The principles of fracture management in patients with multiple injuries continue to be of crucial importance. Early treatment of unstable polytraumatized patients with head, chest, abdomen or pelvic injuries, with blood loss followed by immediate fracture fixation (Early Total Care -ETC) may be associated with secondary life threatening posttraumatic systemic inflammatory response syndrome (SIRS). Development of SIRS is typically a function of the type and severity of the initial injury (the “first hit”). Immediate Fracture fixation, using reamed nails or plates, in such unstable patients with multiple injuries is subsequently defined as the “second hit” and may be associated with development of acute respiratory distress syndrome (ARDS) and multiple organ failure (MOF), with relatively high morbidity and mortality.

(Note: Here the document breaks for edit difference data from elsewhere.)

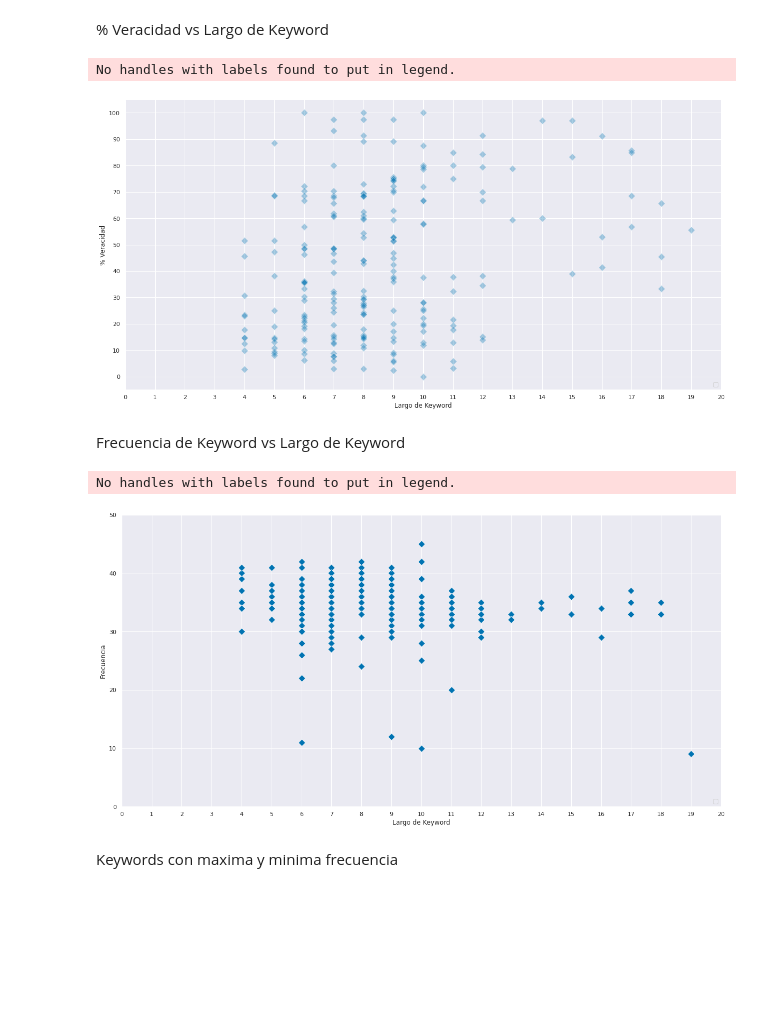
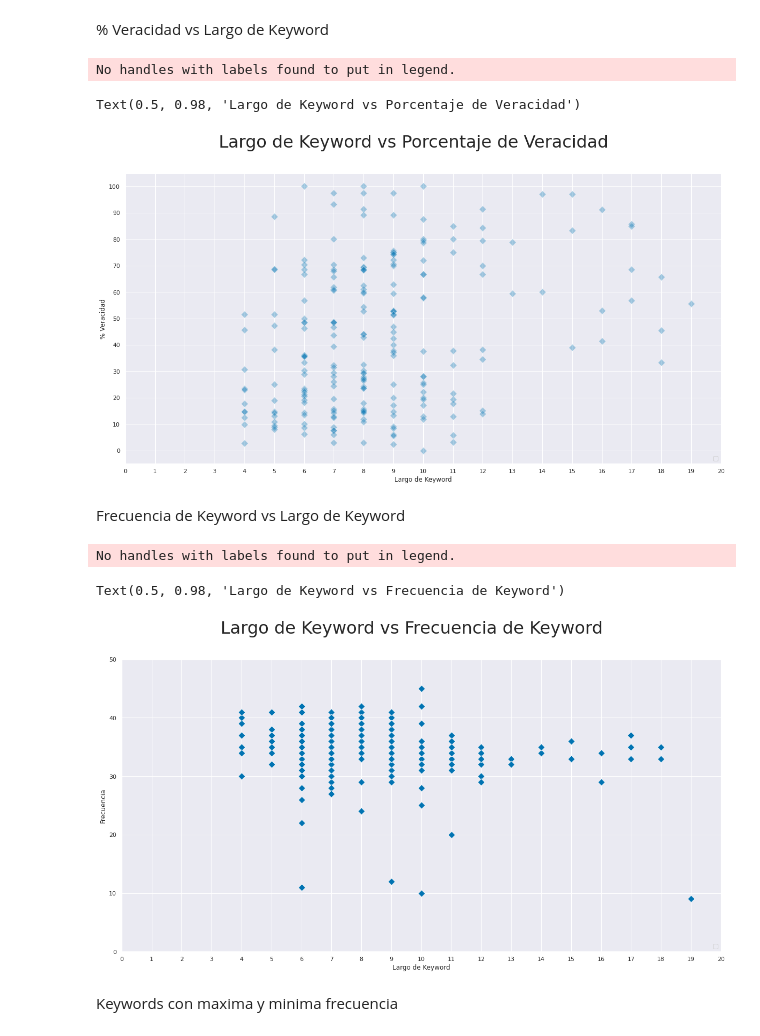
Before and after one commit to pabliyo/coronadatos, a Jupyter notebook: TP1-Keyword.ipynb, the cells around one changed output. Saved outputs shown, nothing was run; the diff lists cells and outputs as text; code cells hidden in the pictures; blank space fills up the shorter version.

```diff
--- a/TP1-Keyword.ipynb
+++ b/TP1-Keyword.ipynb
@@ -555,24 +332,25 @@ No handles with labels found to put in legend.
 # %%
 sns.set(style="darkgrid")
 
 # Inicializacion
 f, ax = plt.subplots(figsize=(20, 10))
 
 
 # Plot
 sns.set_color_codes("colorblind")
 sns.scatterplot(x="longitud_kw", y="pct_veracidad", data=working_set, color="b", s=85, marker="D", alpha=0.333333)
 
 
 plt.xticks(np.arange(0, 21, 1))
 plt.yticks(np.arange(0,101, 10))
 ax.legend(ncol=2, loc="lower right", frameon=True)
-ax.set(xlim=(0, 20), ylabel="% Veracidad",
-       xlabel="Largo de Keyword")
-sns.despine(left=True, bottom=True)
+ax.set(xlim=(0, 20), ylabel="% Veracidad",xlabel="Largo de Keyword")
+#sns.despine(left=True, bottom=True)
+f.suptitle("Largo de Keyword vs Porcentaje de Veracidad", fontsize=32)
 # %% [output]
 No handles with labels found to put in legend.
+Text(0.5, 0.98, 'Largo de Keyword vs Porcentaje de Veracidad')
-[figure, old version]
+[figure, new version]
 # %% [markdown]
 Frecuencia de Keyword vs Largo de Keyword
 # %%
@@ -590,12 +368,13 @@ sns.scatterplot(x="longitud_kw", y="frecuencia", data=working_set, color="b", s=
 plt.xticks(np.arange(0, 21, 1))
 plt.yticks(np.arange(0,51, 10))
 ax.legend(ncol=2, loc="lower right", frameon=True)
-ax.set(xlim=(0, 20), ylabel="Frecuencia",
-       xlabel="Largo de Keyword")
-sns.despine(left=True, bottom=True)
+ax.set(xlim=(0, 20), ylabel="Frecuencia", xlabel="Largo de Keyword")
+#sns.despine(left=True, bottom=True)
+f.suptitle("Largo de Keyword vs Frecuencia de Keyword", fontsize=32)
 # %% [output]
 No handles with labels found to put in legend.
+Text(0.5, 0.98, 'Largo de Keyword vs Frecuencia de Keyword')
-[figure, old version]
+[figure, new version]
 # %%
 #4.3 Cantidades
 # %%
```
Also changed, not shown: parts of 25 cells of this notebook.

The other alternative for long bone fracture fixation in unstable polytraumatized patients is based on immediate treatment of life threatening conditions related to the injuries, followed by the initial use of minimally invasive modular external frames for long bone fractures and is called Damage Control Orthopedics (DCO) and is widely accepted. In order to refine the DCO concept and to avoid an overuse of external fixation, the “Safe Definitive Surgery” (SDS) concept has been introduced, which is a dynamic synthesis of both strategies (ETC and DCO). The SDS strategy employs clinical parameters and includes repeated assessment of patients. The following paper is going to summarize historical backgrounds and recent concepts in treatment of polytraumatized patients.